The key test in the initial evaluation is the standard echocardiogram. Elevated plasma levels of B-type natriuretic peptide strongly suggest underlying cardiac dysfunction in patients with symptoms of heart failure (HF). Consider angiotensinconverting enzyme (ACE) inhibitors and B-blockers for all patients with HF, unless contraindicated. High doses of ACE inhibitors have not been shown to be more effective than lower ones; the goal is to reach target dosages comparable to those used in clinical trials. Angiotensin II receptor blockers do not reduce mortality more effectively than standard doses of ACE inhibitors, which remain first-line agents. Oral coagulation is not routinely recommended for patients with HF, although high-risk patients (such as those with atrial fibrillation) may benefit.

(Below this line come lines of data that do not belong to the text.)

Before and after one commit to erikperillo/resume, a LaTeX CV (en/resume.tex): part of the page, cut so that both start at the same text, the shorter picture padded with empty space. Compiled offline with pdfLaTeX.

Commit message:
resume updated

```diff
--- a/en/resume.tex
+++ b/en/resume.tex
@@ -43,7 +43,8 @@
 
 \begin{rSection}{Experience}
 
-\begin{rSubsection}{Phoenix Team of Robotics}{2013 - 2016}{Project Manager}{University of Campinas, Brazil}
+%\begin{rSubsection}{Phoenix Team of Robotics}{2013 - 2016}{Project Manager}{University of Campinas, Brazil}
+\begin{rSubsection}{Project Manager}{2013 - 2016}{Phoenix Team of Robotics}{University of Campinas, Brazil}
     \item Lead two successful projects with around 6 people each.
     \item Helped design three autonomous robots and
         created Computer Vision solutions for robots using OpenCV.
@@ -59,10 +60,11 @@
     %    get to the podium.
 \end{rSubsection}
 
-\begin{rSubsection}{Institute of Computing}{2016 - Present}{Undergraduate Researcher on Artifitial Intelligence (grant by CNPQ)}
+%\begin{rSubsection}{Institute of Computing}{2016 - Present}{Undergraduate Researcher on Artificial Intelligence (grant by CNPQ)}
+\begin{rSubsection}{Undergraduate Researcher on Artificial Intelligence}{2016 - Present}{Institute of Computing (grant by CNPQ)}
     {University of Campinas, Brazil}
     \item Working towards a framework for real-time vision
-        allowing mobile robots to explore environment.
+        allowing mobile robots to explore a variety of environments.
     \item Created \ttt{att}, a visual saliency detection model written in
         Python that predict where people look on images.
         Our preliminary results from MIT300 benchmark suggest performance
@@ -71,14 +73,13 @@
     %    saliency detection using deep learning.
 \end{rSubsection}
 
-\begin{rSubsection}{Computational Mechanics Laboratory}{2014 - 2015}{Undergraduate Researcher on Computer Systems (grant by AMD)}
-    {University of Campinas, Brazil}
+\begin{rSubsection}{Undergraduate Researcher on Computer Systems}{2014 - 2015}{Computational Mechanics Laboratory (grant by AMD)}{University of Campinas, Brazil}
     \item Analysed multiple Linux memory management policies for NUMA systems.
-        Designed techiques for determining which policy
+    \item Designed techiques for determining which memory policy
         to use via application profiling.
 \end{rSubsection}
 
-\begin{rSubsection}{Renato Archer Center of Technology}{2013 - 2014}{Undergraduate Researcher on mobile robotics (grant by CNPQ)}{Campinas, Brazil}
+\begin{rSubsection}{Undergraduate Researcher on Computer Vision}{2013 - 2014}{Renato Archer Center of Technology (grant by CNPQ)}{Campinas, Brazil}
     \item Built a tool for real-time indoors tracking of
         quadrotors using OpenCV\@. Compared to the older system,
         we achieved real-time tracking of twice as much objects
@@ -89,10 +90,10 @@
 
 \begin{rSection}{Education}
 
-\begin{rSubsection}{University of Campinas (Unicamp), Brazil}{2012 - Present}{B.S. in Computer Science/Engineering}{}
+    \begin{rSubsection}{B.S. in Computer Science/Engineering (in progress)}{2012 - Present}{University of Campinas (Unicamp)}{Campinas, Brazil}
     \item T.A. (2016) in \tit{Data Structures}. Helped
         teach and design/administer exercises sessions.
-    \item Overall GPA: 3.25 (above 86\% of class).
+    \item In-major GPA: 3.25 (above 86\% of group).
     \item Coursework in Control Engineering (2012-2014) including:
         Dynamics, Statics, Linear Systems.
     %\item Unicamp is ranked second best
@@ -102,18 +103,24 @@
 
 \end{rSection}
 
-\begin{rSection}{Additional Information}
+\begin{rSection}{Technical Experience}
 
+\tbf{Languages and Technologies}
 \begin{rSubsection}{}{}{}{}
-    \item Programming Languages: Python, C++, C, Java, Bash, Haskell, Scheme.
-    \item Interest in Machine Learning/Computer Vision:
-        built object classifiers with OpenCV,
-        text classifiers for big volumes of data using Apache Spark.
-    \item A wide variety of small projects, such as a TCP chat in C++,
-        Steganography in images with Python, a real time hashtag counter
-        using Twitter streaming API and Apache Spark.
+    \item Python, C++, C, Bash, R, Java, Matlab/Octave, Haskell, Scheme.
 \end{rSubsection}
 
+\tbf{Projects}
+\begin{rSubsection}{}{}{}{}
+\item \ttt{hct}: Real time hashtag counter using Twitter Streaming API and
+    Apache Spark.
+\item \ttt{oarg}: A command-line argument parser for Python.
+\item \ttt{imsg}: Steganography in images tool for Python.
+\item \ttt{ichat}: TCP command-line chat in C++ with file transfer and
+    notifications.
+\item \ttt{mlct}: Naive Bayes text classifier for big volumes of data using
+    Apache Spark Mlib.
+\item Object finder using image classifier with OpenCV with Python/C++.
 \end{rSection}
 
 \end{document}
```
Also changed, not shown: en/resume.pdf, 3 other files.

Patient education, self-monitoring, and compliance with medication and dietary regimens are vital components of treatment.
|Original language||English (US)|
|Number of pages||9|
|State||Published - Jun 6 2002|